▸ Task instructions:
For every line in the records below that holds "data", make a copy.

(Task material begins)

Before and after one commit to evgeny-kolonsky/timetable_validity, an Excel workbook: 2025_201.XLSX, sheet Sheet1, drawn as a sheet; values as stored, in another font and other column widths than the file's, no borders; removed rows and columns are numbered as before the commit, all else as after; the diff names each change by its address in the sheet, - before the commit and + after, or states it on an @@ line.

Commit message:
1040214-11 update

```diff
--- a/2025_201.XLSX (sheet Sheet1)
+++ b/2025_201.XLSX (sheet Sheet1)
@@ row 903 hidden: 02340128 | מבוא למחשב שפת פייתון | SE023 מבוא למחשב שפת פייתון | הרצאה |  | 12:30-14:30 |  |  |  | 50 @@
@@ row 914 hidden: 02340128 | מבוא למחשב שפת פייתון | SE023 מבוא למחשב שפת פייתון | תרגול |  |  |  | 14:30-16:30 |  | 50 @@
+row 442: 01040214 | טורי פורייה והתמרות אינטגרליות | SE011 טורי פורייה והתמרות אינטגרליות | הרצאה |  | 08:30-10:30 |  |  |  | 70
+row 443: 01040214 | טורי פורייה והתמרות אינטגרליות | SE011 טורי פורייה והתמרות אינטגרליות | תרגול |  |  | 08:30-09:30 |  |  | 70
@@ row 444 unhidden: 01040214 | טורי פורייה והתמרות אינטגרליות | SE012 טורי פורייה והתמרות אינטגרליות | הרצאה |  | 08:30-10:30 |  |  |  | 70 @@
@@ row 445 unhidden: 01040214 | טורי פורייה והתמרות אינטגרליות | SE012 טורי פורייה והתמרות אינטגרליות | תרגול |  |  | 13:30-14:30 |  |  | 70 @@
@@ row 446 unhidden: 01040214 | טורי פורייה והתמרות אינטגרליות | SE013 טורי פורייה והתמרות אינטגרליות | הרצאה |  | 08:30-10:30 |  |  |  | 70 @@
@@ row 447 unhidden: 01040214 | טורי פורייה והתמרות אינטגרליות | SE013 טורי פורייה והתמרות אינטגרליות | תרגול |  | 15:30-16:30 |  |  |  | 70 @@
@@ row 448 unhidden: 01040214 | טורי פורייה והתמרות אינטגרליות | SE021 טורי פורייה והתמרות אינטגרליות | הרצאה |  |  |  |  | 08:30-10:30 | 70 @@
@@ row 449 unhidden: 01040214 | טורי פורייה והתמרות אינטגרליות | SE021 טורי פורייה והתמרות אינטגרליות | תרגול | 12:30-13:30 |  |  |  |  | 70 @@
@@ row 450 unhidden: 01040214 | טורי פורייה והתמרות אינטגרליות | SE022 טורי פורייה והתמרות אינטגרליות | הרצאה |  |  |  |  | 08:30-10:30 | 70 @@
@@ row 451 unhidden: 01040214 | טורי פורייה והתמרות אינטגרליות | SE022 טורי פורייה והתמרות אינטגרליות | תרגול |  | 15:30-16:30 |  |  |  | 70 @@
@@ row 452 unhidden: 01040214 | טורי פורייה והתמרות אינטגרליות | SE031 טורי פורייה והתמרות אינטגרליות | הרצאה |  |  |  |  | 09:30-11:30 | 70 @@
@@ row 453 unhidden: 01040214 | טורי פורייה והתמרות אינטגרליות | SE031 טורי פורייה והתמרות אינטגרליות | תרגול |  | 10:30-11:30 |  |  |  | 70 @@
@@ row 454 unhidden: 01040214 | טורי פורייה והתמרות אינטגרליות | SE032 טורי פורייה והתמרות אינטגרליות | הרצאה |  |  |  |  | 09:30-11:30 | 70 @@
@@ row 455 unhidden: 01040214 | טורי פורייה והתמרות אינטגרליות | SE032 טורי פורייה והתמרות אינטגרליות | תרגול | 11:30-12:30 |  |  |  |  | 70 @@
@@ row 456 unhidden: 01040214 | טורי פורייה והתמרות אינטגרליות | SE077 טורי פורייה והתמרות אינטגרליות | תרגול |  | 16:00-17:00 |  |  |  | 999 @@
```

(Task material ends)
(Task material begins)

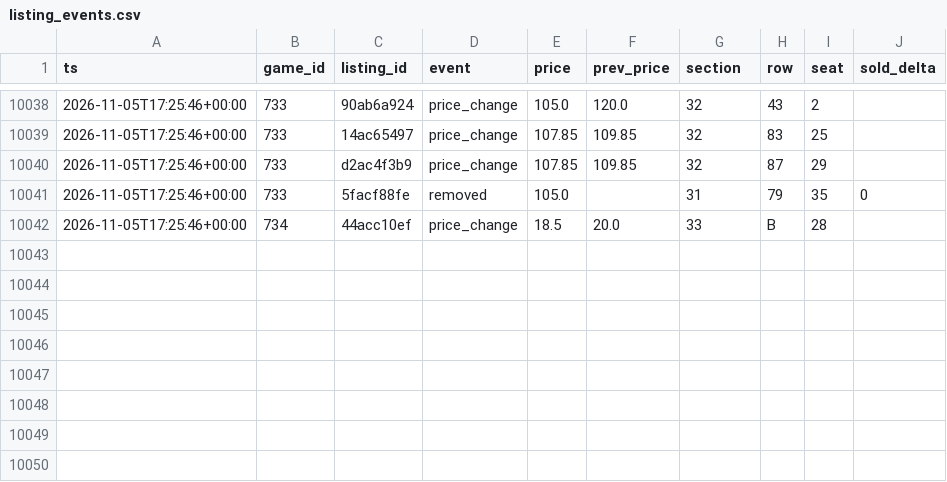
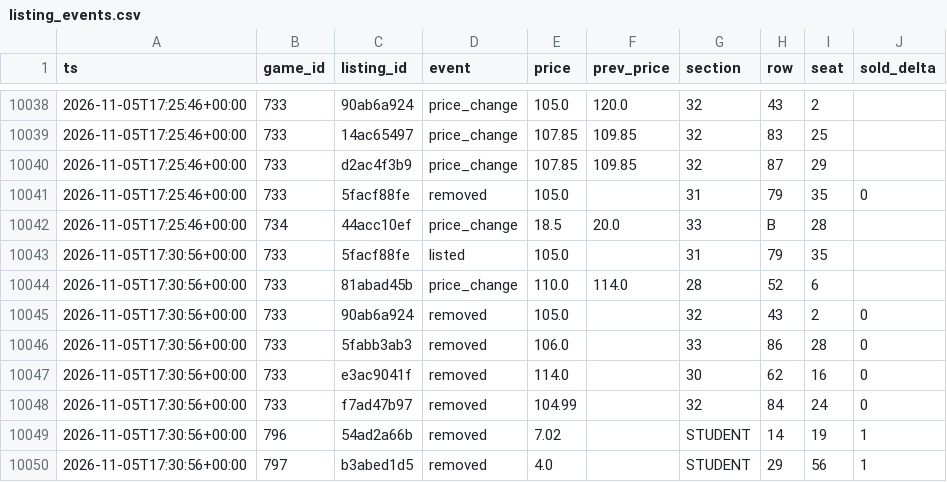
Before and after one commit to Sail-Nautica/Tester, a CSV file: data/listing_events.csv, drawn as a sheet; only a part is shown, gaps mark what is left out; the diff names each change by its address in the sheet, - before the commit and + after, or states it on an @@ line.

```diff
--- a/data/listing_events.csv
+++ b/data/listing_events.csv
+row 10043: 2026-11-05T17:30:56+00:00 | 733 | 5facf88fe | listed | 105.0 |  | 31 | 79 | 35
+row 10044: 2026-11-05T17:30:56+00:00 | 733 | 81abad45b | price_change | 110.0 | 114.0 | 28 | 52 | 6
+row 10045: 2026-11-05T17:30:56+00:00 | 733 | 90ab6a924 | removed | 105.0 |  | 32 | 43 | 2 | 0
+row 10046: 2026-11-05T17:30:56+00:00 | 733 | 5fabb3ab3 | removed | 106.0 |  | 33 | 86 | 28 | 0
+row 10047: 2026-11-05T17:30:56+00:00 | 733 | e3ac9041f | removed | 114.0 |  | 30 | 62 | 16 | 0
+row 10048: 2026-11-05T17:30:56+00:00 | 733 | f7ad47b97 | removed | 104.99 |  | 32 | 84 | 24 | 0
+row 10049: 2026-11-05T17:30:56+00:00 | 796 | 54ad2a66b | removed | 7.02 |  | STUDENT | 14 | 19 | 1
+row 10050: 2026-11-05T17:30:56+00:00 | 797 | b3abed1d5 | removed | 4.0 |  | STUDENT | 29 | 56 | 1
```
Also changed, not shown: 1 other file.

(Task material ends)
(Task material begins)

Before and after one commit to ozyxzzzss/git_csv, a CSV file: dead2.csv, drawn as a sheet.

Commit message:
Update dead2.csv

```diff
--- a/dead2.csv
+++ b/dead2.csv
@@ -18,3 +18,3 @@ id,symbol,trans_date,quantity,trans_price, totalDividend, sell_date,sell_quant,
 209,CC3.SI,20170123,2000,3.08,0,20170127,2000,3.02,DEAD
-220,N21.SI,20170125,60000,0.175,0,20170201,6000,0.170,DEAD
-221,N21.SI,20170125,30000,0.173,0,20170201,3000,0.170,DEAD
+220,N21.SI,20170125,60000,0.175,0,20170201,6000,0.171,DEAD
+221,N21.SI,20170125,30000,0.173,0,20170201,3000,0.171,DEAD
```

(Task material ends)

▸ Task output:
Before and after one commit to Sail-Nautica/Tester, a CSV file: data/listing_events.csv, drawn as a sheet; only a part is shown, gaps mark what is left out; the diff names each change by its address in the sheet, - before the commit and + after, or states it on an @@ line.
--- a/data/listing_events.csv
+++ b/data/listing_events.csv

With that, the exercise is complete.